Growth regulator pre-treatments (especially GA3) decreased this inhibitive effect of the high temperature to a great extends at 35 and 38°C in maize and rice seeds. GA3 treatment dramatically stimulated in maize seed germination at temperature at 35°C, but slightly affected at 38 and 41°C (Fig. 1 and 2). The percentages seed of maximum germination were reached at 35°C in GA3 pre-treatment at 5, 3 and 4 day the case of maize, rice and sorghum, respectively. In addition, the minimum germination value for rice was obtained at highest temperature at 41°C in kinetin and control treatments.


Fig. 2: Effects of temperature and hormone pre-treatments on rice seeds germination

Fig. 3: Effects of temperature and hormone pre-treatments on sorghum seeds germination

Only this plant, the control surpasses kinetin treatment for germination percentage at 35 and 38°C.
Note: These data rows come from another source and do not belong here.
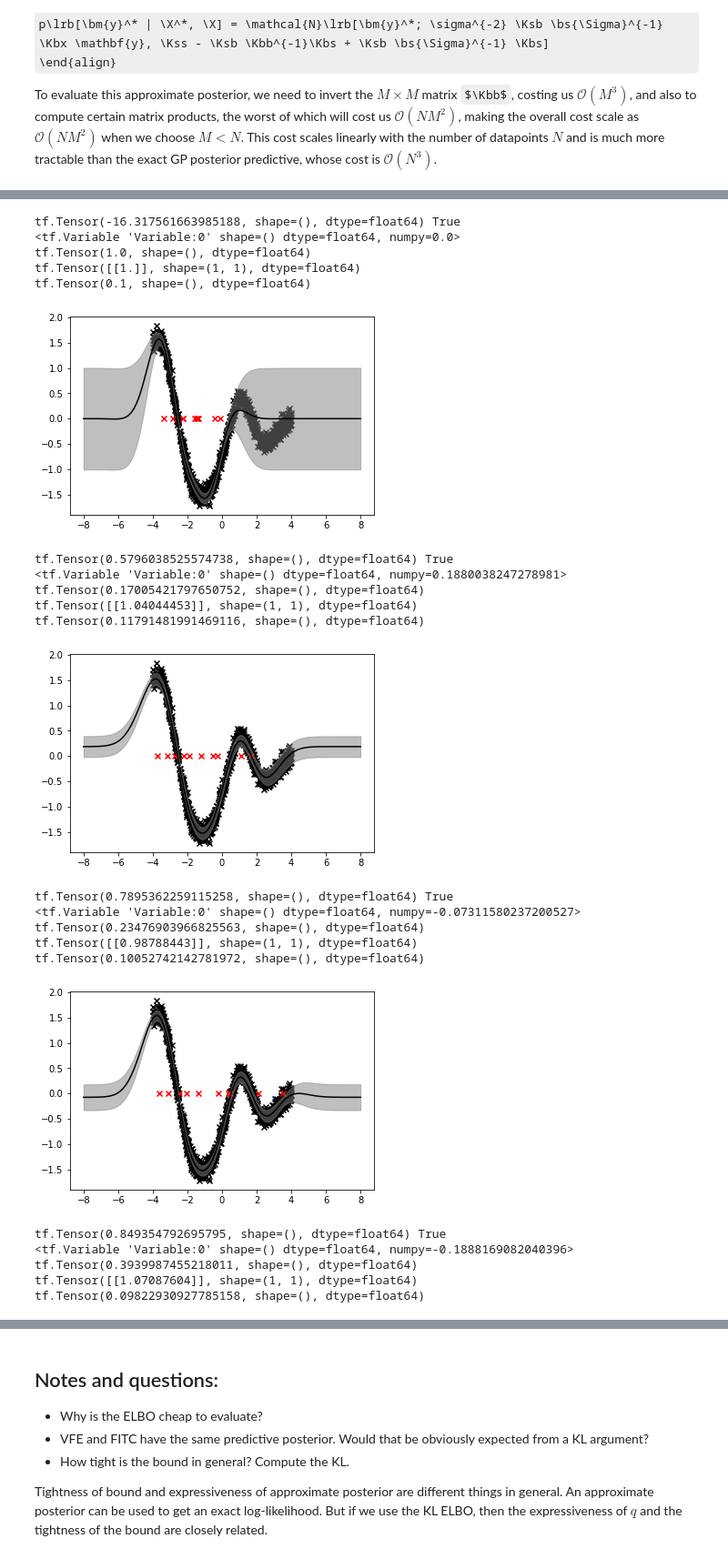
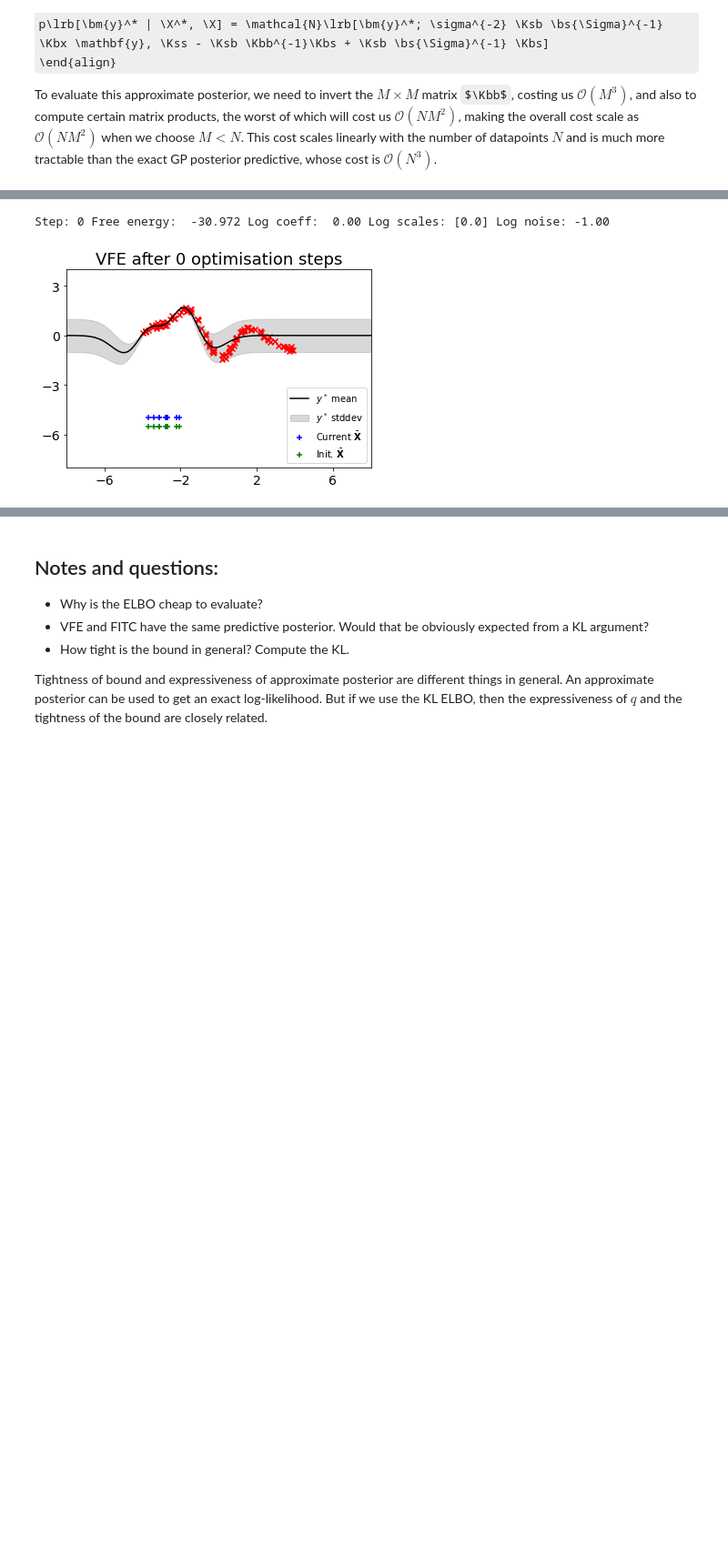
Before and after one commit to stratisMarkou/random-walks, a Jupyter notebook: content/gaussian-processes/sparse/vfe.ipynb, the cells around one changed output, grey strips where cells are left out. Shown at 91% size. Saved outputs shown, nothing was run; the diff lists cells and outputs as text; code cells hidden in the pictures; some formulas as TeX source; blank space fills up the shorter version.

```diff
--- a/content/gaussian-processes/sparse/vfe.ipynb
+++ b/content/gaussian-processes/sparse/vfe.ipynb
@@ -171,7 +185,7 @@ def eq_covariance(x1,
 np.random.seed(0)
 
 # Num. observations (N)
-N = 1000
+N = 100
 
 # EQ hyperparameters
 coeff = 1e0
@@ -400,7 +416,7 @@ class VFEGP(tf.keras.Model):
         diff = self.y_train - self.mean(self.x_train)[:, None]
         beta = tf.linalg.cholesky_solve(U_chol, tf.matmul(K_ind_train, diff)) / self.noise
 
-        mean = tf.matmul(K_pred_ind, beta) + self.mean(x_pred)[:, None]
+        mean = tf.matmul(K_pred_ind, beta)[:, 0] + self.mean(x_pred)
 
         L = tf.linalg.cholesky(K_ind_ind)
         U = tf.linalg.triangular_solve(L, K_ind_pred, lower=True)
@@ -465,7 +537,7 @@ dtype = tf.float64
 
 # Number GP constants
 M = 10
-inducing_range = (-4., 0.)
+inducing_range = (-4., -2.)
 log_noise = -1.
 log_coeff = 0.
 log_scales = [0.]
@@ -482,81 +554,42 @@ cov = eq_covariance(log_coeff=log_coeff,
 x_ind_dist = tfp.distributions.Uniform(low=inducing_range[0], high=inducing_range[1])
 x_ind_init = x_ind_dist.sample(sample_shape=(M, 1))
 x_ind_init = tf.cast(x_ind_init, dtype=dtype)
 
 # Define sparse GP
 vfe_gp = VFEGP(mean=mean,
                cov=cov,
                log_noise=log_noise,
                x_train=x_train,
                y_train=y_train,
                x_ind_init=x_ind_init,
                dtype=dtype)
 
 optimizer = tf.keras.optimizers.Adam(1e-1)
 
 x_pred = tf.linspace(-8., 8., 100)[:, None]
 x_pred = tf.cast(x_pred, dtype=tf.float64)
 
-for step in range(1000):
+for step in range(1001):
 
     with tf.GradientTape() as tape:
 
         free_energy = vfe_gp.free_energy()
         loss = - free_energy
 
-        if step % 100 == 0:
-            print(free_energy, any(vfe_gp.x_ind > 0.5) or any(vfe_gp.x_ind < -0.5))
-            print(vfe_gp.mean.constant)
-            print(vfe_gp.cov.coeff)
-            print(vfe_gp.cov.scales)
-            print(vfe_gp.noise)
+        if step % 1000 == 0:
 
-            pred_mean, pred_var = vfe_gp.post_pred(x_pred)
+            print_numbers(vfe_gp,
+                          step)
 
-            plt.scatter(vfe_gp.x_train,
-                        vfe_gp.y_train,
-                        color='k',
-                        marker='x')
-
-            plt.scatter(vfe_gp.x_ind[:, 0],
-                        tf.zeros_like(vfe_gp.x_ind)[:, 0],
-                        color='red',
-                        marker='x')
-
-            plt.plot(x_pred[:, 0],
-                     pred_mean[:, 0],
-                     color='k')
-
-            plt.fill_between(x_pred[:, 0],
-                             pred_mean[:, 0] - pred_var ** 0.5,
-                             pred_mean[:, 0] + pred_var ** 0.5,
-                             color='gray',
-                             alpha=0.5)
-            plt.show()
+            plot(vfe_gp,
+                 x_pred,
+                 x_train,
+                 y_train,
+                 x_ind_init,
+                 step)
 
     gradients = tape.gradient(loss, vfe_gp.trainable_variables)
     optimizer.apply_gradients(zip(gradients, vfe_gp.trainable_variables))
 # %% [output]
-tf.Tensor(-16.317561663985188, shape=(), dtype=float64) True
-<tf.Variable 'Variable:0' shape=() dtype=float64, numpy=0.0>
-tf.Tensor(1.0, shape=(), dtype=float64)
-tf.Tensor([[1.]], shape=(1, 1), dtype=float64)
-tf.Tensor(0.1, shape=(), dtype=float64)
+Step: 0 Free energy:  -30.972 Log coeff:  0.00 Log scales: [0.0] Log noise: -1.00
-[figure, old version]
+[figure, new version]
-tf.Tensor(0.5796038525574738, shape=(), dtype=float64) True
-<tf.Variable 'Variable:0' shape=() dtype=float64, numpy=0.1880038247278981>
-tf.Tensor(0.17005421797650752, shape=(), dtype=float64)
-tf.Tensor([[1.04044453]], shape=(1, 1), dtype=float64)
-tf.Tensor(0.11791481991469116, shape=(), dtype=float64)
-[figure, removed]
-tf.Tensor(0.7895362259115258, shape=(), dtype=float64) True
-<tf.Variable 'Variable:0' shape=() dtype=float64, numpy=-0.07311580237200527>
-tf.Tensor(0.23476903966825563, shape=(), dtype=float64)
-tf.Tensor([[0.98788443]], shape=(1, 1), dtype=float64)
-tf.Tensor(0.10052742142781972, shape=(), dtype=float64)
-[figure, removed]
-tf.Tensor(0.849354792695795, shape=(), dtype=float64) True
-<tf.Variable 'Variable:0' shape=() dtype=float64, numpy=-0.1888169082040396>
-tf.Tensor(0.3939987455218011, shape=(), dtype=float64)
-tf.Tensor([[1.07087604]], shape=(1, 1), dtype=float64)
-tf.Tensor(0.09822930927785158, shape=(), dtype=float64)
```
Also changed, not shown: parts of 8 cells of this notebook, 1 other file.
As temperature increased from 35-41°C average time to germination delayed significantly (p<0.05) in control treatments. GA3 increased rapidity germination and stimulated seed germination at all using temperate treatments in all species. In generally, no significant differences were detected between the control and kinetin treatments in rice, maize and sorghum at 41°C for final seed germination. Significant differences are only detected between the control and KIN at 35 and 38°C in all species and KIN affected positively the seed germination percentage. KIN slightly increased rapidity of seed germination comparison with the control at all temperatures in sorghum. Kabar (1990) reported that generally GA3 application for monocot seeds, at least in the Gramineae and kinetin treatment for dicots may be more useful to a great extent. Many researchers (Saini et al., 1989; Huang and Khan, 1992) reported that the usefulness of treatments of plant growth regulators could stimulate germination and overcome the thermo-inhibition in many species.

Table 1 shows that the increasing temperature from 35-41°C inhibited the elongation of radicle and coleoptile of the seedlings in control treatments. The decrease in the elongation of radicle and coleoptile of the seedlings can be explained with decrease of amounts of promoter hormones and increase of the levels inhibitor substances in high temperature stressed tissues (Kabar and Baltepe, 1987). Moreover, our finding that coleoptile was more heat-sensitive than radicle is in agreement with the results given by Kabar (1990). GA3 enormously maintained its stimulative effect observed on the coleoptile and radicle emergence as well. However, KIN had the lower the elongation of radicle when averaged across the GA3 and control treatments. Similarly, Braun and Khan (1976) reported that KIN and its combinations reduced radicle elongation of barley and lettuce seedlings.

CONCLUSION

The growth regulators, especially GA3, not only increased percentage germination of the seeds under high temperature but also shortened the time required for germination. Except for rice at 41°C, exogenously applied GA3 stimulated the coleoptile and radicle emergence at experimental temperatures in all species.